Māori Firms Achieving Superior Innovation via their Cultural Capital
Professor Jarrod Haar - IIRC20
Friday, November 20, 2020
How do Māori firms achieve superior innovation? Via their cultural capital Despite the growth in attention towards the Māori economy and Māori business generally, there is scarce empirical evidence describing its attributes and activities. New Zealand has a vibrant and growing indigenous population (Māori) who have historical business acumen, but little is known about their contemporary activity in private business and associated links between Māori firms and performance.
While there are numerous strategic management theories to explain firm performance, the current study focuses on the firm resources, which are often characterised as key factors reflecting organisational/managerial assets including competencies, knowledge and skills etc. Specifically, we focus on intellectual capital (Singh & Rao, 2016), which broadly reflect the knowledge resources within a firm, which aligns with the Resource Based View of the firm.

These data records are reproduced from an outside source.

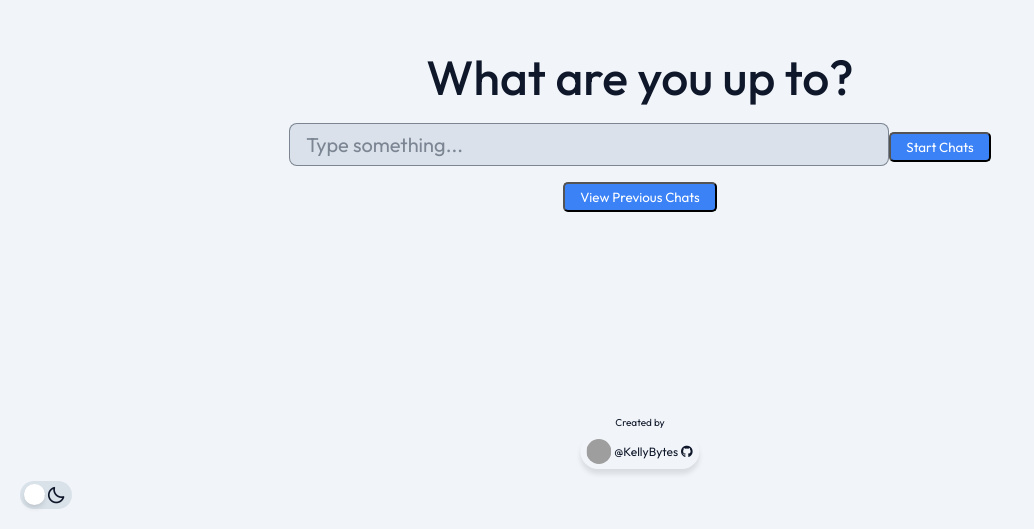
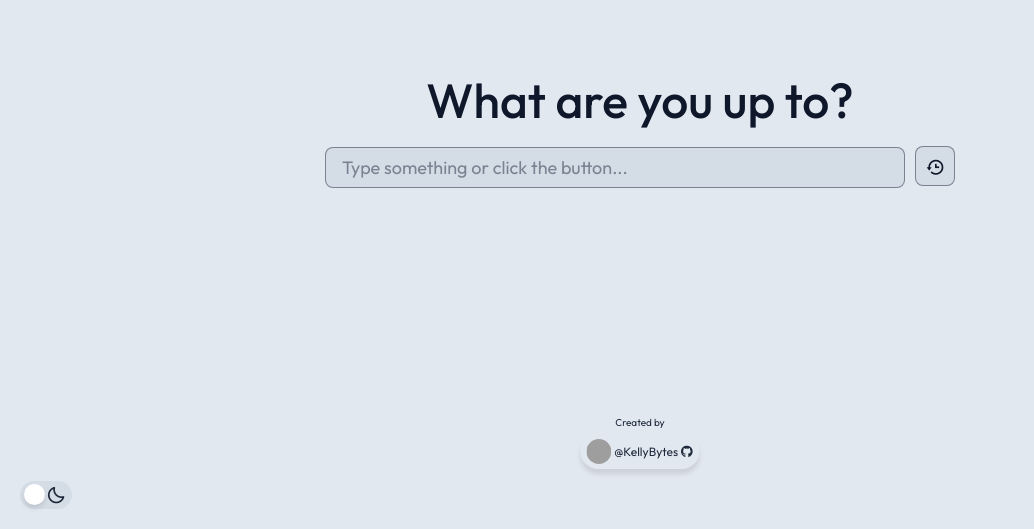
Before and after one commit to KellyBytes/ai-chat-bot, a React (Vite) app: page / in a window 1280 px wide. Shown: the part 271-800 px from the top of the page, without its empty margins (0-1034 px from the left). Built offline with nearby package versions, Linux system fonts and the light colour scheme; grey boxes are pictures that could not be loaded.

Commit message:
Update UI for larger screens

```diff
--- a/index.html
+++ b/index.html
@@ -3,7 +3,14 @@
   <head>
     <meta charset="UTF-8" />
     <meta name="viewport" content="width=device-width, initial-scale=1.0" />
-    <link href="https://unpkg.com/boxicons@2.1.4/css/boxicons.min.css" rel="stylesheet" />
+    <link
+      href="https://unpkg.com/boxicons@2.1.4/css/boxicons.min.css"
+      rel="stylesheet"
+    />
+    <link
+      href="https://cdn.boxicons.com/fonts/basic/boxicons.min.css"
+      rel="stylesheet"
+    />
     <link
       href="https://cdnjs.cloudflare.com/ajax/libs/font-awesome/6.6.0/css/all.min.css"
       rel="stylesheet"
--- a/src/App.jsx
+++ b/src/App.jsx
@@ -16,7 +16,7 @@ const App = () => {
     setIsChatting(true);
 
     if (message.trim()) {
-      const newId = await createNewChat(true);
+      const newId = await createNewChat(message, true);
       // const newId = createNewChat();
       setActiveChatId(newId);
       setInitialMessage(message);
@@ -33,29 +33,40 @@ const App = () => {
     setIsChatting(false);
   };
 
-  const createNewChat = (returnPromise = false) => {
+  const createNewChat = (initialMessage = '', returnPromise = false) => {
     const newChat = {
       id: uuidv4(),
-      displayId: `Chat ${new Date().toLocaleDateString(
-        'en-US'
-      )} ${new Date().toLocaleTimeString()}`,
+      displayId: initialMessage
+        ? initialMessage.slice(0, 30)
+        : `Chat ${new Date().toLocaleDateString(
+            'en-US'
+          )} ${new Date().toLocaleTimeString()}`,
       messages: [],
     };
 
+    if (returnPromise) {
+      return new Promise((resolve) => {
+        setChats((prev) => {
+          const updatedChats = [newChat, ...prev];
+          localStorage.setItem('chats', JSON.stringify(updatedChats)); // 0: {id: xxx...', displayedId: 'Chat 8/24/2025 2:05:30 PM', messages: {0: {type: 'prompt, text: 'Hi!', timestamp: '2:01:29 PM'}, 1: {type: 'response', ...}}}, 1: {id: 'yyy...', displayedId: ...}
+          return updatedChats;
+        });
+
+        setActiveChatId(newChat.id);
+        localStorage.setItem(newChat.id, JSON.stringify(newChat.messages)); // 0: {type: 'prompt, text: 'Hi!', timestamp: '2:01:29 PM'}, 1: {type: 'response', ...}
+        resolve(newChat.id);
+      });
+    }
+
     setChats((prev) => {
       const updatedChats = [newChat, ...prev];
-      localStorage.setItem('chats', JSON.stringify(updatedChats)); // 0: {id: xxx...', displayedId: 'Chat 8/24/2025 2:05:30 PM', messages: {0: {type: 'prompt, text: 'Hi!', timestamp: '2:01:29 PM'}, 1: {type: 'response', ...}}}, 1: {id: 'yyy...', displayedId: ...}
-      localStorage.setItem(newChat.id, JSON.stringify(newChat.messages)); // 0: {type: 'prompt, text: 'Hi!', timestamp: '2:01:29 PM'}, 1: {type: 'response', ...}
+      localStorage.setItem('chats', JSON.stringify(updatedChats));
       return updatedChats;
     });
 
     setActiveChatId(newChat.id);
-
-    if (returnPromise) {
-      return Promise.resolve(newChat.id);
-    } else {
-      return newChat.id;
-    }
+    localStorage.setItem(newChat.id, JSON.stringify(newChat.messages));
+    return newChat.id;
   };
 
   useEffect(() => {
--- a/src/components/ChatBotApp.css
+++ b/src/components/ChatBotApp.css
@@ -6,13 +6,17 @@
 
 .chat-list {
   width: 30%;
-  height: calc(100% - 6rem);
+  height: calc(100% - 6.5rem);
   background-color: var(--color-bg-primary);
-  padding: 1rem;
+  padding: 7rem 1rem 0 1rem;
   display: flex;
   flex-direction: column;
   overflow-y: auto;
   row-gap: 1rem;
+  position: relative;
+}
+
+.chat-list {
   -ms-overflow-style: none; /* IE, Edge */
   scrollbar-width: none; /* Firefox */
 }
@@ -23,12 +27,18 @@
 }
 
 .chat-list-header {
-  width: 100%;
+  position: fixed;
+  top: 0;
+  left: 0;
+  width: 30%;
+  height: 6rem;
+  background-color: var(--color-bg-primary);
+  color: var(--color-text-secondary);
   display: flex;
   align-items: center;
   justify-content: space-between;
-  padding: 1rem 1rem;
-  color: var(--color-text-secondary);
+  padding: 1rem;
+  z-index: 10;
 }
 
 .chat-list-header h2 {
@@ -56,6 +66,7 @@
   align-items: center;
   justify-content: space-between;
   box-shadow: 0 0.5rem 0.5rem rgba(0, 0, 0, 0.1);
+  transition: transform 250ms, opacity 250ms ease-in-out;
 }
 
 .chat-list-item.active {
@@ -74,15 +85,20 @@
 }
 
 .chat-list-item.active h4 {
-  color: var(--color-text-accent);
+  color: var(--color-text-active);
   background-color: transparent;
 }
 
 .chat-list-item i {
   font-size: 2.5rem;
-  color: #f42f5f;
+  color: var(--color-text-accent);
   background-color: transparent;
   cursor: pointer;
+}
+
+.chat-list-item:hover {
+  transform: scale(0.98);
+  opacity: 0.7;
 }
 
 .chat-window {
@@ -145,8 +161,12 @@
 }
 
 .prompt {
-  background-color: var(--color-tertiary);
-  color: var(--color-text-secondary);
+  background: linear-gradient(
+    135deg,
+    var(--color-tertiary),
+    var(--color-quaternary)
+  );
+  color: var(--color-text-quaternary);
   align-self: flex-end;
   border-radius: 3rem 0 3rem 3rem;
   text-align: right;
@@ -158,7 +178,7 @@
     var(--color-primary),
     var(--color-secondary)
   );
-  color: var(--color-text-accent);
+  color: var(--color-text-active);
   font-weight: 300;
   border-radius: 0 3rem 3rem 3rem;
   align-self: flex-start;
--- a/src/components/ChatBotStart.css
+++ b/src/components/ChatBotStart.css
@@ -14,19 +14,12 @@ h1 {
   color: var(--color-text-primary);
 }
 
-/* form {
-  display: flex;
-  flex-direction: column;
-  gap: 1.2rem;
-  align-items: center;
-} */
-
 input {
+  width: clamp(31rem, 25.6rem + 27vw, 58rem);
   padding: 0.8rem 1.6rem;
-  font-size: 2rem;
+  font-size: 1.8rem;
   border-radius: 0.8rem;
   border: 1px solid var(--color-text-tertiary);
-  width: clamp(31rem, 25.2rem + 29vw, 60rem);
   background-color: var(--color-bg-tertiary);
   color: var(--color-text-primary);
 }
@@ -36,37 +29,24 @@ input::placeholder {
 }
 
 .start-page-btn {
-  /* width: 35rem;
-  height: 15rem;
-  background: linear-gradient(
-    135deg,
-    var(--color-primary),
-    var(--color-secondary)
-  );
-  border: none;
-  border-radius: 1rem;
-  font-family: "Exo 2", sans-serif;
-  font-size: 7rem;
-  font-weight: bold;
-  color: var(--color-text-tertiary);
-  text-transform: uppercase;
-  letter-spacing: 0.1rem;
-  text-shadow: 0 1rem 2rem rgba(0, 0, 0, 0.2);
-  box-shadow: 0 2rem 5rem rgba(0, 0, 0, 0.2);
+  width: 4rem;
+  height: 4rem;
+  font-size: 2rem;
+  margin-left: 1rem;
+  text-align: center;
+  border-radius: 0.8rem;
+  border: 1px solid var(--color-text-tertiary);
+  background-color: var(--color-bg-tertiary);
+  color: var(--color-text-primary);
+  transition: transform 200ms ease-in;
   cursor: pointer;
-  transition: all 0.1s ease; */
+}
 
-  padding: 0.5rem 1.5rem;
-  border-radius: 0.5rem;
-  color: #ffffff;
-  background-color: #3b82f6;
-  transition-property: background-color, border-color, color, fill, stroke,
-    opacity, box-shadow, transform;
-  transition-timing-function: cubic-bezier(0.4, 0, 0.2, 1);
-  transition-duration: 300ms;
+.start-page-btn i {
+  vertical-align: -2px;
+  background-color: transparent;
 }
 
 .start-page-btn:hover {
-  transform: scale(0.98);
-  background-color: #2563eb;
+  transform: scale(0.95);
 }
--- a/src/components/ChatBotStart.jsx
+++ b/src/components/ChatBotStart.jsx
@@ -21,19 +21,19 @@ const ChatBotStart = ({ onStartChat }) => {
           type="text"
           value={input}
           onChange={(e) => setInput(e.target.value)}
-          placeholder="Type something..."
+          placeholder="Type something or click the button..."
         />
         <button type="submit" className="start-page-btn">
-          Start Chats
+          <i className="bx bx-history"></i>
         </button>
       </form>
-      <button
+      {/* <button
         type="button"
         className="start-page-btn"
         onClick={() => onStartChat()}
       >
         View Previous Chats
-      </button>
+      </button> */}
     </div>
   );
 };
--- a/src/index.css
+++ b/src/index.css
@@ -1,29 +1,35 @@
 @import url("https://fonts.googleapis.com/css2?family=Exo+2:ital,wght@0,100..900;1,100..900&family=Outfit:wght@100..900&display=swap");
 
 :root {
-  --color-text-primary: #0f172a;
-  --color-text-secondary: #0f172a;
-  --color-text-tertiary: #1e293b80;
-  --color-text-accent: #f8fafc; /* slate-50 */
-  --color-bg-primary: #f1f5f9;
-  --color-bg-secondary: #e2e8f0;
-  --color-bg-tertiary: #cbd5e19e;
+  --color-text-primary: #0f172a; /* slate-900 */
+  --color-text-secondary: #1e293b; /* slate-800 */
+  --color-text-tertiary: #1e293b80; /* slate-800 + 80*/
+  --color-text-quaternary: #0f172a; /* slate-900 */
+  --color-text-active: #f8fafc; /* slate-50 */
+  --color-text-accent: #e879f9; /* fuchsia-400 */
+  --color-bg-primary: #e2e8f0; /* slate-200 */
+  --color-bg-secondary: #f1f5f9; /* slate-100 */
+  --color-bg-tertiary: #cbd5e19e; /* slate-300 + 9e */
   --color-primary: #a855f7; /* purple-500 */
   --color-secondary: #4f46e5; /* indigo-600*/
-  --color-tertiary: #f1f5f9; /* slate-100 */
+  --color-tertiary: #e2e8f0; /* slate-200 */
+  --color-quaternary: #cbd5e1; /* slate-300 */
 }
 
 .dark {
-  --color-text-primary: #f1f5f9;
-  --color-text-secondary: #e2e8f0;
-  --color-text-tertiary: #cbd5e180;
-  --color-text-accent: #f8fafc; /* slate-50 */
-  --color-bg-primary: #0f172a;
-  --color-bg-secondary: #1e293b;
-  --color-bg-tertiary: #3341559e;
+  --color-text-primary: #f1f5f9; /* slate-100 */
+  --color-text-secondary: #e2e8f0; /* slate-200 */
+  --color-text-tertiary: #cbd5e180; /* slate-300 + 80 */
+  --color-text-quaternary: #334155; /* slate-700 */
+  --color-text-active: #f8fafc; /* slate-50 */
+  --color-text-accent: #d946ef; /* fuchsia-500 */
+  --color-bg-primary: #0f172a; /* slate-900 */
+  --color-bg-secondary: #1e293b; /* slate-800 */
+  --color-bg-tertiary: #3341559e; /* slate-700 + 9e */
   --color-primary: #9333ea; /* purple-600 */
   --color-secondary: #4338ca; /* indigo-700 */
-  --color-tertiary: #475569; /* slate-600 */
+  --color-tertiary: #cbd5e1; /* slate-300 */
+  --color-quaternary: #94a3b8; /* slate-400 */
 }
 
 * {
@@ -43,6 +49,10 @@ html,
 body {
   height: 100%;
   overflow: hidden;
+}
+
+html,
+body {
   -ms-overflow-style: none; /* IE, Edge */
   scrollbar-width: none; /* Firefox */
 }
```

Singh and Rao (2016) state “it is maintained that a unique configuration of knowledge resources in the form of intellectual capital enhances firms’ capability to renew its resource base and empowers them to develop their dynamic capabilities to win the market” (p. 130). Here we focus on three forms of capital: Human Capital, reflecting a firm’s workforces ability to continuously acquire new job-related knowledge, Relational Capital, reflecting a firm’s workforces ability toward mutual collaboration and problem solving, and Cultural Capital, which we define as reflecting a firm’s workforce knowledge and skills towards working with and respecting Māori cultural values.

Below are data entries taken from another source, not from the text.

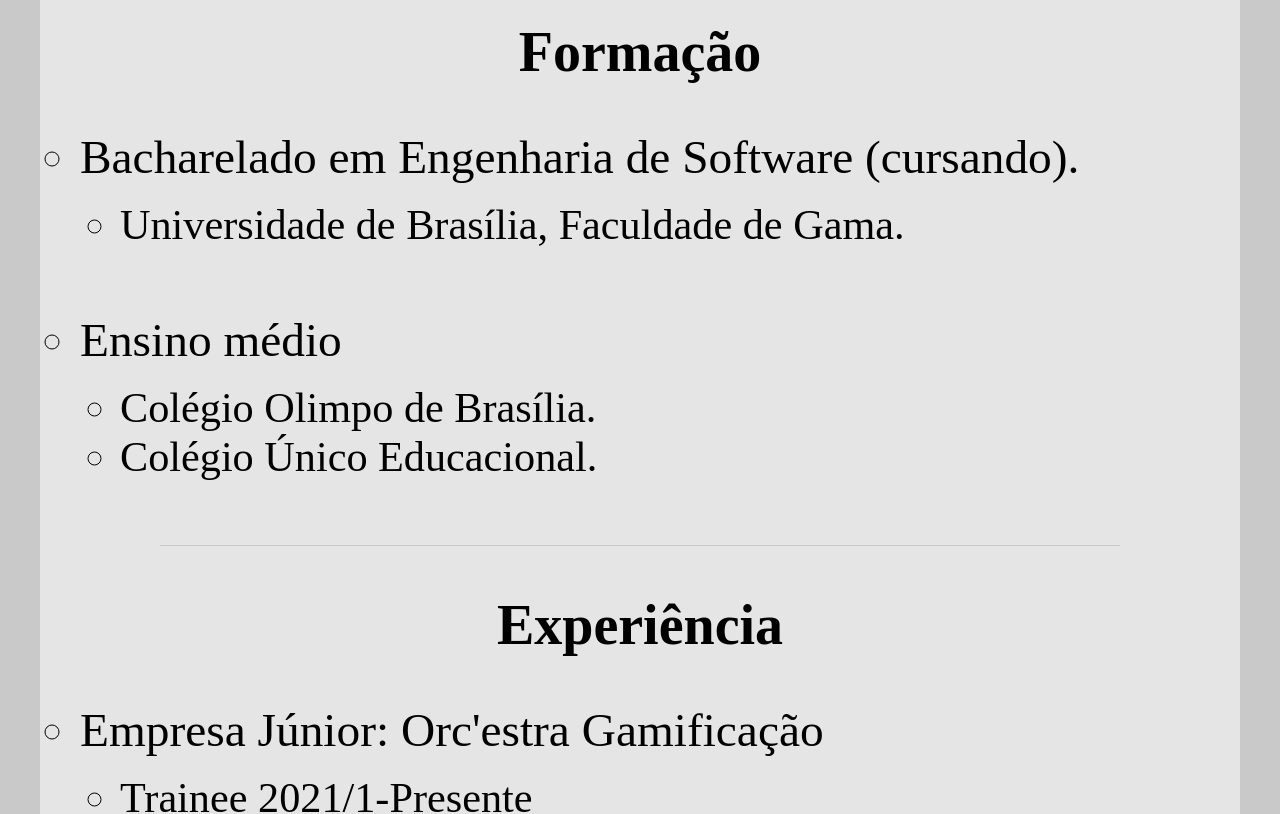
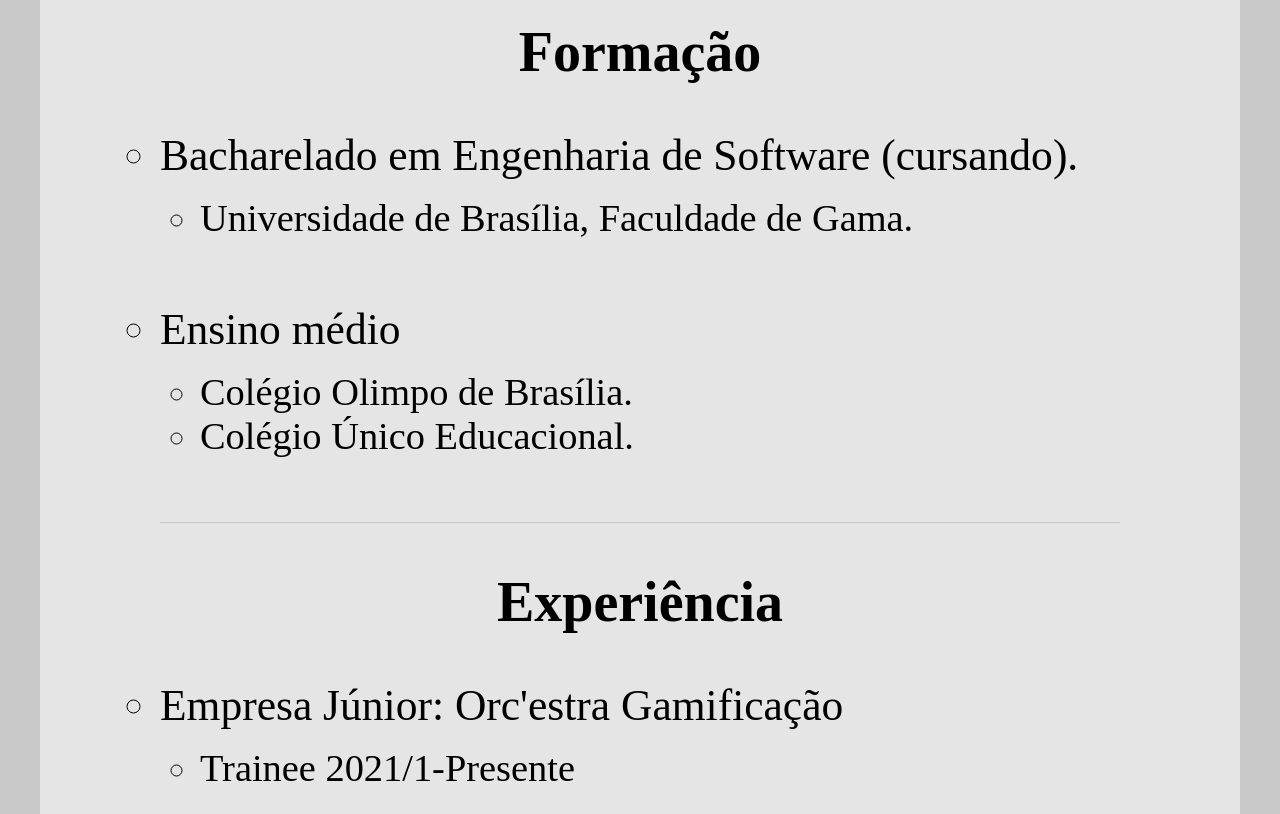
Before and after one commit to JongaMatos/web-curriculo, a React (Create React App) app: page /Curriculo in a window 1280 px wide. Shown: the part 980-1794 px from the top of the page. Built offline with nearby package versions, Linux system fonts and the light colour scheme.

Commit message:
Testing font-size

```diff
--- a/src/components/CSS/ResumeBody.css
+++ b/src/components/CSS/ResumeBody.css
@@ -61,14 +61,14 @@
 @media (orientation:landscape) and (max-height:800px) {
     /* .curriculo {} */
     .Conteudo {
-        margin: auto;
+        /* margin: auto; */
         margin-bottom: 8vh;
         /* margin-left: 3vw; */
     }
     .Subtitulo {
-        font-size: 3.7vw;
+        font-size: 3.4vw;
     }
     .Item {
-        font-size: 3.3vw;
+        font-size: 3vw;
     }
 }
```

The constructs had Confirmatory factor Analysis done in AMOS (structural equation modelling), and analysis completed in SPSS using the PROCESS (V. 3.4) macron, controlling for firm size. Overall, a number of direct effects, mediation effects and moderation effects were found including moderated mediation. In summary, human capital and cultural capital both shape relational capital, with the highest relational capital being achieved by Māori firms when they have high human and cultural capital. The final moderated mediation
effects show that while human capital is significant as is relational capital, for Māori firms with stronger cultural capital, this indirect effect strengthens as cultural capital gets stronger. Hence, the key for product innovation success for Māori firms is to hire the right people, develop their collaboration, and the firms cultural focus, as this is crucial to leveraging these components to overall success.